=== Input data ===
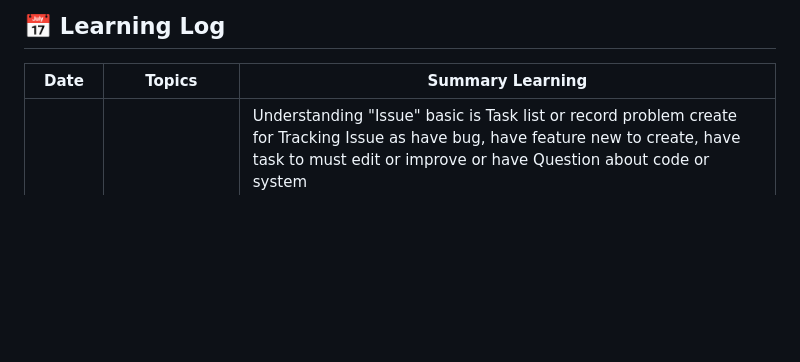
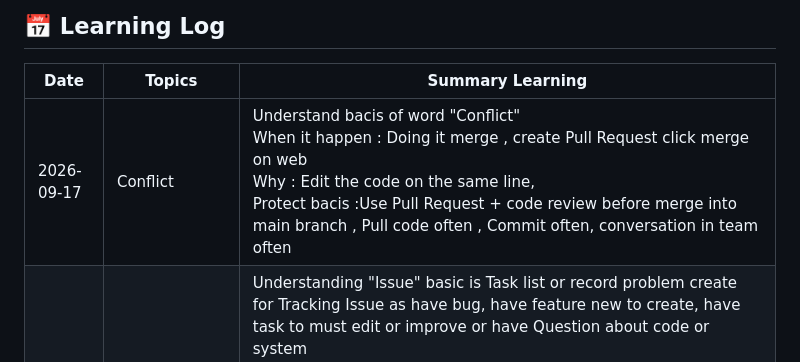
Before and after one commit to WatcharaponSrithorn/github-learning-journey, a Markdown page: LearningLog.md, the part around the change. Rendered like a GitHub page; blank space fills up the shorter version.

Commit message:
Docs : Add Learning Log.md
Add learning Log of 206.09.17 about make understand basic with "Conflict"

```diff
--- a/LearningLog.md
+++ b/LearningLog.md
@@ -1,6 +1,7 @@
 ## 📅 Learning Log
 | Date | Topics | Summary Learning |
 |---|---|---|
+| 2026-09-17 | Conflict |Understand bacis of word "Conflict" <br> When it happen : Doing it merge , create Pull Request click merge on web <br> Why : Edit the code on the same line, <br> Protect bacis :Use Pull Request + code review before merge into main branch , Pull code often , Commit often, conversation in team often |
 | 2026-09-16 | Issue | Understanding "Issue" basic is Task list or record problem create for Tracking Issue as have bug, have feature new to create, have task to must edit or improve or have Question about code or system <br> Issue include : <br> - Title <br> - Description <br> - Label/Tag <br> - Assignee <br> - Status [Link practice](https://github.com/WatcharaponSrithorn/github-learning-journey/issues/6)|
 | 2026-09-15 | Fork | Understanding "Fork" basic is copy project repository of Developer other into my Repository can edit and improve code by not impact |
 |  | GitHub Actions | Understanding "GitHub Actions" basic about Workflow Automated when have event occurs as i have push code system will run test automated before merge into main (While I may not yet understand every detail, I have a solid grasp of the overall concept  because I continue to learn more.)|
```
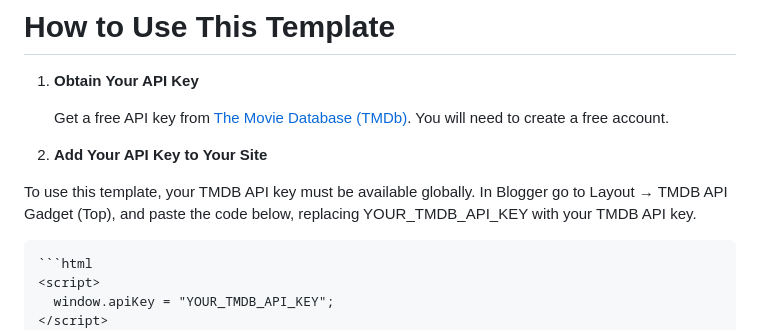
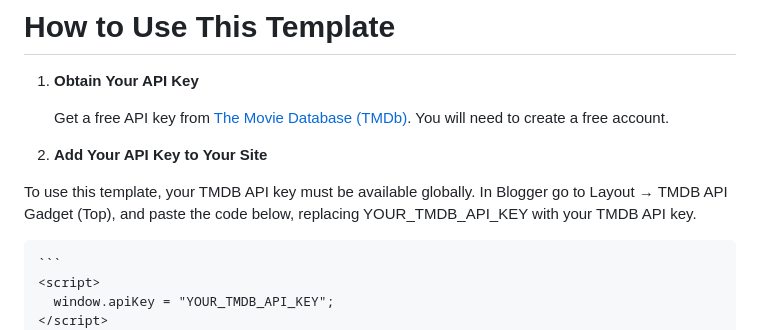
Before and after one commit to abefilm/ABEFILM-TMDB, a Markdown page: README.md, the part around the change. Drawn GitHub-style.

Commit message:
Update README.md
Signed-off-by: abefilm <abeflixoriginal@gmail.com>

````diff
--- a/README.md
+++ b/README.md
@@ -239,7 +239,7 @@ No posting or data submission is done through this integration. It only fetches
 
   To use this template, your TMDB API key must be available globally. In Blogger go to Layout →  TMDB API Gadget (Top), and paste the code below, replacing YOUR_TMDB_API_KEY with your TMDB API key.
 
-    ```html
+    ```
     <script>
       window.apiKey = "YOUR_TMDB_API_KEY";
     </script>
````
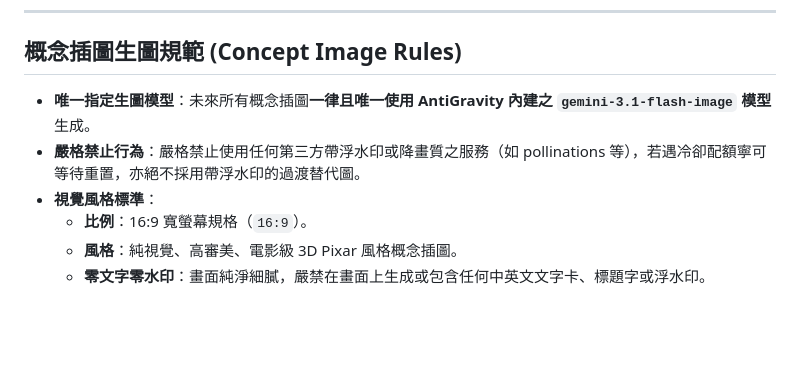
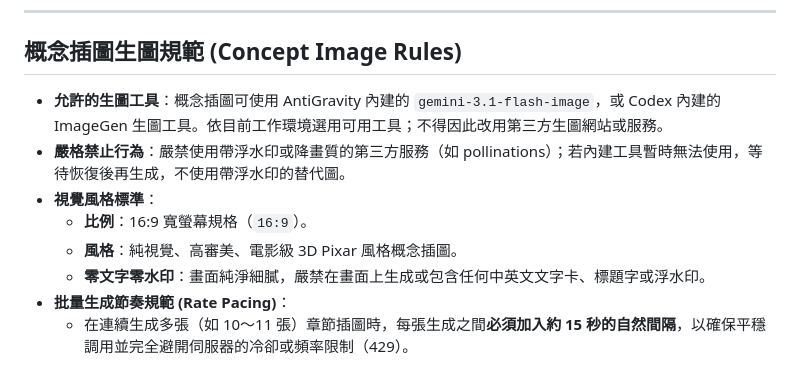
Before and after one commit to erniesu8090-beep/PPT-TO-MOIVE-WITH-DIA, a Markdown page: .agents/AGENTS.md, the part around the change. GitHub-like rendering; blank space fills up the shorter version.

Commit message:
docs: 於工作區規則明確規範批量生圖需間隔 15 秒以防頻率限制

```diff
--- a/.agents/AGENTS.md
+++ b/.agents/AGENTS.md
@@ -36,9 +36,11 @@
 
 ## 概念插圖生圖規範 (Concept Image Rules)
 
-- **唯一指定生圖模型**：未來所有概念插圖**一律且唯一使用 AntiGravity 內建之 `gemini-3.1-flash-image` 模型**生成。
-- **嚴格禁止行為**：嚴格禁止使用任何第三方帶浮水印或降畫質之服務（如 pollinations 等），若遇冷卻配額寧可等待重置，亦絕不採用帶浮水印的過渡替代圖。
+- **允許的生圖工具**：概念插圖可使用 AntiGravity 內建的 `gemini-3.1-flash-image`，或 Codex 內建的 ImageGen 生圖工具。依目前工作環境選用可用工具；不得因此改用第三方生圖網站或服務。
+- **嚴格禁止行為**：嚴禁使用帶浮水印或降畫質的第三方服務（如 pollinations）；若內建工具暫時無法使用，等待恢復後再生成，不使用帶浮水印的替代圖。
 - **視覺風格標準**：
   - **比例**：16:9 寬螢幕規格（`16:9`）。
   - **風格**：純視覺、高審美、電影級 3D Pixar 風格概念插圖。
   - **零文字零水印**：畫面純淨細膩，嚴禁在畫面上生成或包含任何中英文文字卡、標題字或浮水印。
+- **批量生成節奏規範 (Rate Pacing)**：
+  - 在連續生成多張（如 10～11 張）章節插圖時，每張生成之間**必須加入約 15 秒的自然間隔**，以確保平穩調用並完全避開伺服器的冷卻或頻率限制（429）。
```
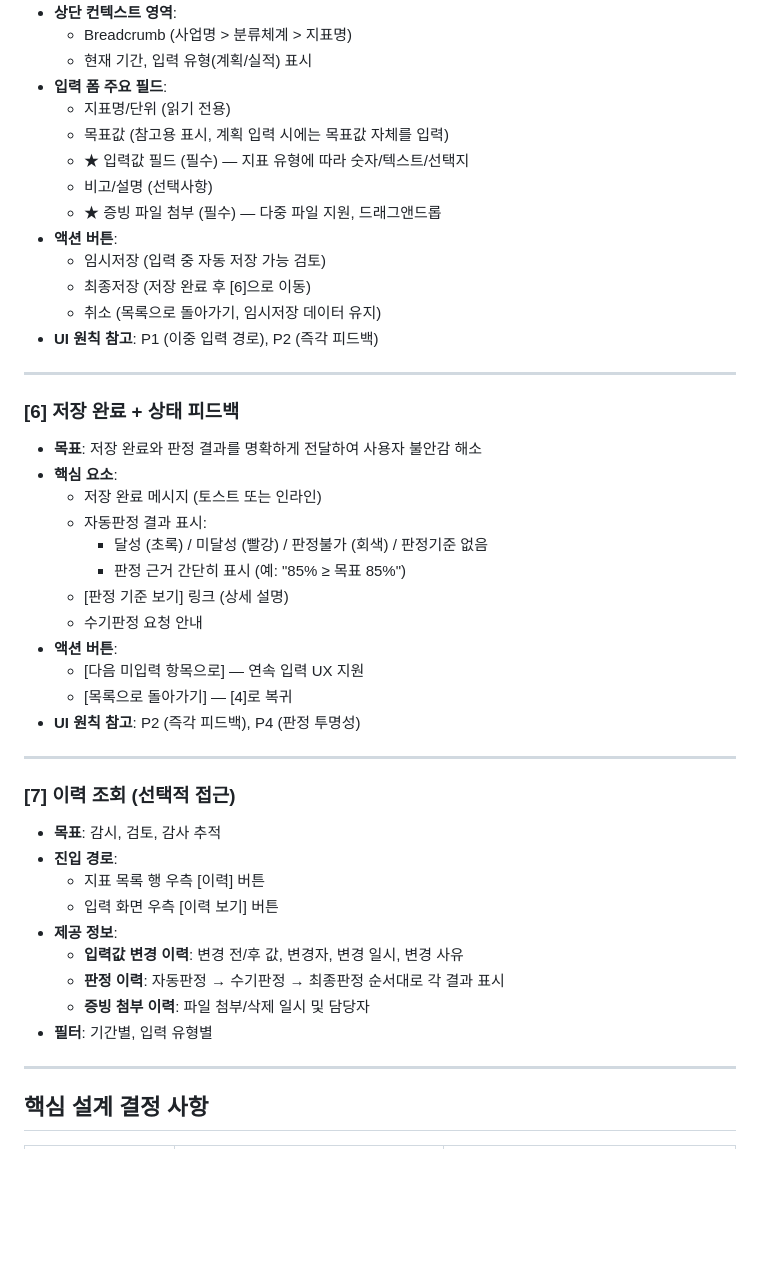
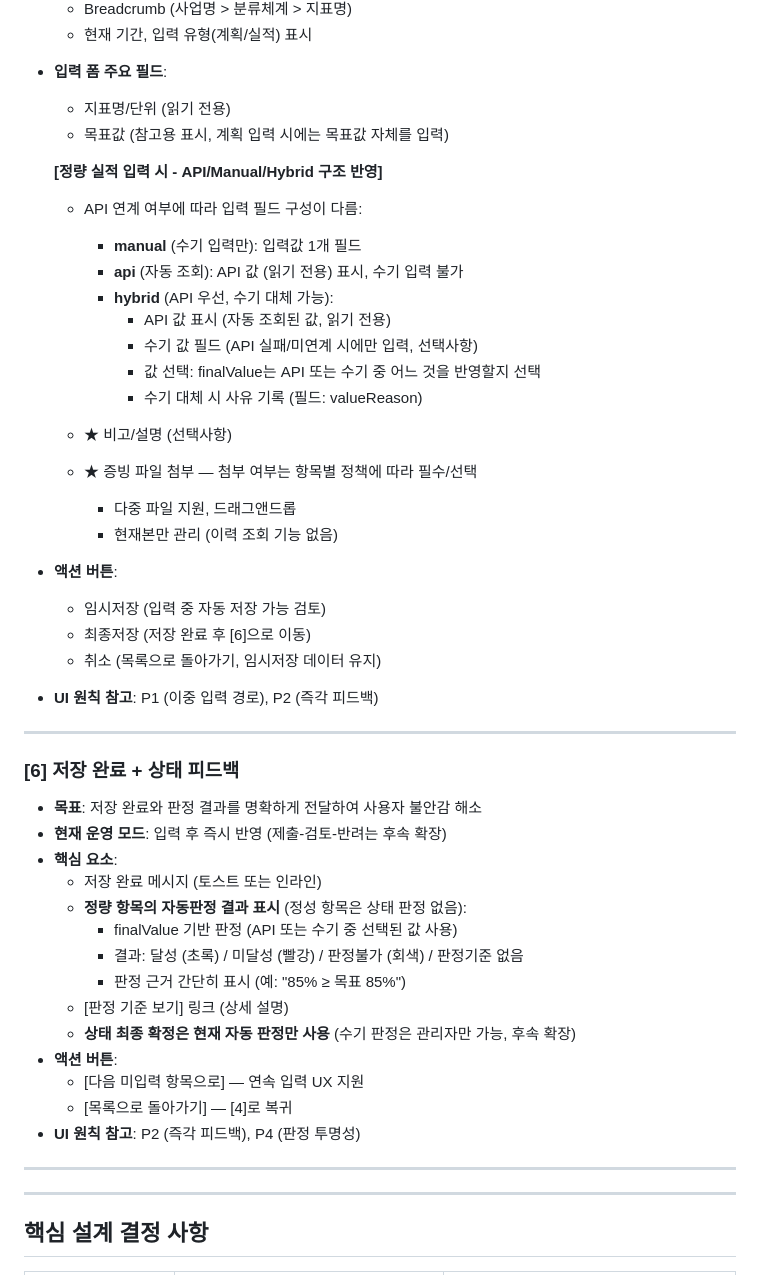
Before and after one commit to DYK1323/performance_system, a Markdown page: UserFlow.md, the part around one of its changes. Drawn GitHub-style; blank space fills up the shorter version.

```diff
--- a/UserFlow.md
+++ b/UserFlow.md
@@ -208,9 +186,22 @@
 - **입력 폼 주요 필드**:
   - 지표명/단위 (읽기 전용)
   - 목표값 (참고용 표시, 계획 입력 시에는 목표값 자체를 입력)
-  - ★ 입력값 필드 (필수) — 지표 유형에 따라 숫자/텍스트/선택지
-  - 비고/설명 (선택사항)
-  - ★ 증빙 파일 첨부 (필수) — 다중 파일 지원, 드래그앤드롭
+
+  **[정량 실적 입력 시 - API/Manual/Hybrid 구조 반영]**
+  - API 연계 여부에 따라 입력 필드 구성이 다름:
+    - **manual** (수기 입력만): 입력값 1개 필드
+    - **api** (자동 조회): API 값 (읽기 전용) 표시, 수기 입력 불가
+    - **hybrid** (API 우선, 수기 대체 가능):
+      - API 값 표시 (자동 조회된 값, 읽기 전용)
+      - 수기 값 필드 (API 실패/미연계 시에만 입력, 선택사항)
+      - 값 선택: finalValue는 API 또는 수기 중 어느 것을 반영할지 선택
+      - 수기 대체 시 사유 기록 (필드: valueReason)
+
+  - ★ 비고/설명 (선택사항)
+  - ★ 증빙 파일 첨부 — 첨부 여부는 항목별 정책에 따라 필수/선택
+    - 다중 파일 지원, 드래그앤드롭
+    - 현재본만 관리 (이력 조회 기능 없음)
+
 - **액션 버튼**:
   - 임시저장 (입력 중 자동 저장 가능 검토)
   - 최종저장 (저장 완료 후 [6]으로 이동)
@@ -221,30 +212,21 @@
 
 ### [6] 저장 완료 + 상태 피드백
 - **목표**: 저장 완료와 판정 결과를 명확하게 전달하여 사용자 불안감 해소
+- **현재 운영 모드**: 입력 후 즉시 반영 (제출-검토-반려는 후속 확장)
 - **핵심 요소**:
   - 저장 완료 메시지 (토스트 또는 인라인)
-  - 자동판정 결과 표시:
-    - 달성 (초록) / 미달성 (빨강) / 판정불가 (회색) / 판정기준 없음
+  - **정량 항목의 자동판정 결과 표시** (정성 항목은 상태 판정 없음):
+    - finalValue 기반 판정 (API 또는 수기 중 선택된 값 사용)
+    - 결과: 달성 (초록) / 미달성 (빨강) / 판정불가 (회색) / 판정기준 없음
     - 판정 근거 간단히 표시 (예: "85% ≥ 목표 85%")
   - [판정 기준 보기] 링크 (상세 설명)
-  - 수기판정 요청 안내
+  - **상태 최종 확정은 현재 자동 판정만 사용** (수기 판정은 관리자만 가능, 후속 확장)
 - **액션 버튼**:
   - [다음 미입력 항목으로] — 연속 입력 UX 지원
   - [목록으로 돌아가기] — [4]로 복귀
 - **UI 원칙 참고**: P2 (즉각 피드백), P4 (판정 투명성)
 
 ---
-
-### [7] 이력 조회 (선택적 접근)
-- **목표**: 감시, 검토, 감사 추적
-- **진입 경로**:
-  - 지표 목록 행 우측 [이력] 버튼
-  - 입력 화면 우측 [이력 보기] 버튼
-- **제공 정보**:
-  - **입력값 변경 이력**: 변경 전/후 값, 변경자, 변경 일시, 변경 사유
-  - **판정 이력**: 자동판정 → 수기판정 → 최종판정 순서대로 각 결과 표시
-  - **증빙 첨부 이력**: 파일 첨부/삭제 일시 및 담당자
-- **필터**: 기간별, 입력 유형별
 
 ---
 
```
Also changed, not shown: other parts of UserFlow.md (+27 -23 lines), AdminFlow.md (added, +435 -0 lines).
===
The answer must be the data above, repeated exactly, with no pictures.

Before and after one commit to WatcharaponSrithorn/github-learning-journey, a Markdown page: LearningLog.md, the part around the change. Rendered like a GitHub page; blank space fills up the shorter version.

Commit message:
Docs : Add Learning Log.md
Add learning Log of 206.09.17 about make understand basic with "Conflict"

```diff
--- a/LearningLog.md
+++ b/LearningLog.md
@@ -1,6 +1,7 @@
 ## 📅 Learning Log
 | Date | Topics | Summary Learning |
 |---|---|---|
+| 2026-09-17 | Conflict |Understand bacis of word "Conflict" <br> When it happen : Doing it merge , create Pull Request click merge on web <br> Why : Edit the code on the same line, <br> Protect bacis :Use Pull Request + code review before merge into main branch , Pull code often , Commit often, conversation in team often |
 | 2026-09-16 | Issue | Understanding "Issue" basic is Task list or record problem create for Tracking Issue as have bug, have feature new to create, have task to must edit or improve or have Question about code or system <br> Issue include : <br> - Title <br> - Description <br> - Label/Tag <br> - Assignee <br> - Status [Link practice](https://github.com/WatcharaponSrithorn/github-learning-journey/issues/6)|
 | 2026-09-15 | Fork | Understanding "Fork" basic is copy project repository of Developer other into my Repository can edit and improve code by not impact |
 |  | GitHub Actions | Understanding "GitHub Actions" basic about Workflow Automated when have event occurs as i have push code system will run test automated before merge into main (While I may not yet understand every detail, I have a solid grasp of the overall concept  because I continue to learn more.)|
```
Before and after one commit to abefilm/ABEFILM-TMDB, a Markdown page: README.md, the part around the change. Drawn GitHub-style.

Commit message:
Update README.md
Signed-off-by: abefilm <abeflixoriginal@gmail.com>

````diff
--- a/README.md
+++ b/README.md
@@ -239,7 +239,7 @@ No posting or data submission is done through this integration. It only fetches
 
   To use this template, your TMDB API key must be available globally. In Blogger go to Layout →  TMDB API Gadget (Top), and paste the code below, replacing YOUR_TMDB_API_KEY with your TMDB API key.
 
-    ```html
+    ```
     <script>
       window.apiKey = "YOUR_TMDB_API_KEY";
     </script>
````
Before and after one commit to erniesu8090-beep/PPT-TO-MOIVE-WITH-DIA, a Markdown page: .agents/AGENTS.md, the part around the change. GitHub-like rendering; blank space fills up the shorter version.

Commit message:
docs: 於工作區規則明確規範批量生圖需間隔 15 秒以防頻率限制

```diff
--- a/.agents/AGENTS.md
+++ b/.agents/AGENTS.md
@@ -36,9 +36,11 @@
 
 ## 概念插圖生圖規範 (Concept Image Rules)
 
-- **唯一指定生圖模型**：未來所有概念插圖**一律且唯一使用 AntiGravity 內建之 `gemini-3.1-flash-image` 模型**生成。
-- **嚴格禁止行為**：嚴格禁止使用任何第三方帶浮水印或降畫質之服務（如 pollinations 等），若遇冷卻配額寧可等待重置，亦絕不採用帶浮水印的過渡替代圖。
+- **允許的生圖工具**：概念插圖可使用 AntiGravity 內建的 `gemini-3.1-flash-image`，或 Codex 內建的 ImageGen 生圖工具。依目前工作環境選用可用工具；不得因此改用第三方生圖網站或服務。
+- **嚴格禁止行為**：嚴禁使用帶浮水印或降畫質的第三方服務（如 pollinations）；若內建工具暫時無法使用，等待恢復後再生成，不使用帶浮水印的替代圖。
 - **視覺風格標準**：
   - **比例**：16:9 寬螢幕規格（`16:9`）。
   - **風格**：純視覺、高審美、電影級 3D Pixar 風格概念插圖。
   - **零文字零水印**：畫面純淨細膩，嚴禁在畫面上生成或包含任何中英文文字卡、標題字或浮水印。
+- **批量生成節奏規範 (Rate Pacing)**：
+  - 在連續生成多張（如 10～11 張）章節插圖時，每張生成之間**必須加入約 15 秒的自然間隔**，以確保平穩調用並完全避開伺服器的冷卻或頻率限制（429）。
```
Before and after one commit to DYK1323/performance_system, a Markdown page: UserFlow.md, the part around one of its changes. Drawn GitHub-style; blank space fills up the shorter version.

```diff
--- a/UserFlow.md
+++ b/UserFlow.md
@@ -208,9 +186,22 @@
 - **입력 폼 주요 필드**:
   - 지표명/단위 (읽기 전용)
   - 목표값 (참고용 표시, 계획 입력 시에는 목표값 자체를 입력)
-  - ★ 입력값 필드 (필수) — 지표 유형에 따라 숫자/텍스트/선택지
-  - 비고/설명 (선택사항)
-  - ★ 증빙 파일 첨부 (필수) — 다중 파일 지원, 드래그앤드롭
+
+  **[정량 실적 입력 시 - API/Manual/Hybrid 구조 반영]**
+  - API 연계 여부에 따라 입력 필드 구성이 다름:
+    - **manual** (수기 입력만): 입력값 1개 필드
+    - **api** (자동 조회): API 값 (읽기 전용) 표시, 수기 입력 불가
+    - **hybrid** (API 우선, 수기 대체 가능):
+      - API 값 표시 (자동 조회된 값, 읽기 전용)
+      - 수기 값 필드 (API 실패/미연계 시에만 입력, 선택사항)
+      - 값 선택: finalValue는 API 또는 수기 중 어느 것을 반영할지 선택
+      - 수기 대체 시 사유 기록 (필드: valueReason)
+
+  - ★ 비고/설명 (선택사항)
+  - ★ 증빙 파일 첨부 — 첨부 여부는 항목별 정책에 따라 필수/선택
+    - 다중 파일 지원, 드래그앤드롭
+    - 현재본만 관리 (이력 조회 기능 없음)
+
 - **액션 버튼**:
   - 임시저장 (입력 중 자동 저장 가능 검토)
   - 최종저장 (저장 완료 후 [6]으로 이동)
@@ -221,30 +212,21 @@
 
 ### [6] 저장 완료 + 상태 피드백
 - **목표**: 저장 완료와 판정 결과를 명확하게 전달하여 사용자 불안감 해소
+- **현재 운영 모드**: 입력 후 즉시 반영 (제출-검토-반려는 후속 확장)
 - **핵심 요소**:
   - 저장 완료 메시지 (토스트 또는 인라인)
-  - 자동판정 결과 표시:
-    - 달성 (초록) / 미달성 (빨강) / 판정불가 (회색) / 판정기준 없음
+  - **정량 항목의 자동판정 결과 표시** (정성 항목은 상태 판정 없음):
+    - finalValue 기반 판정 (API 또는 수기 중 선택된 값 사용)
+    - 결과: 달성 (초록) / 미달성 (빨강) / 판정불가 (회색) / 판정기준 없음
     - 판정 근거 간단히 표시 (예: "85% ≥ 목표 85%")
   - [판정 기준 보기] 링크 (상세 설명)
-  - 수기판정 요청 안내
+  - **상태 최종 확정은 현재 자동 판정만 사용** (수기 판정은 관리자만 가능, 후속 확장)
 - **액션 버튼**:
   - [다음 미입력 항목으로] — 연속 입력 UX 지원
   - [목록으로 돌아가기] — [4]로 복귀
 - **UI 원칙 참고**: P2 (즉각 피드백), P4 (판정 투명성)
 
 ---
-
-### [7] 이력 조회 (선택적 접근)
-- **목표**: 감시, 검토, 감사 추적
-- **진입 경로**:
-  - 지표 목록 행 우측 [이력] 버튼
-  - 입력 화면 우측 [이력 보기] 버튼
-- **제공 정보**:
-  - **입력값 변경 이력**: 변경 전/후 값, 변경자, 변경 일시, 변경 사유
-  - **판정 이력**: 자동판정 → 수기판정 → 최종판정 순서대로 각 결과 표시
-  - **증빙 첨부 이력**: 파일 첨부/삭제 일시 및 담당자
-- **필터**: 기간별, 입력 유형별
 
 ---
 
```
Also changed, not shown: other parts of UserFlow.md (+27 -23 lines), AdminFlow.md (added, +435 -0 lines).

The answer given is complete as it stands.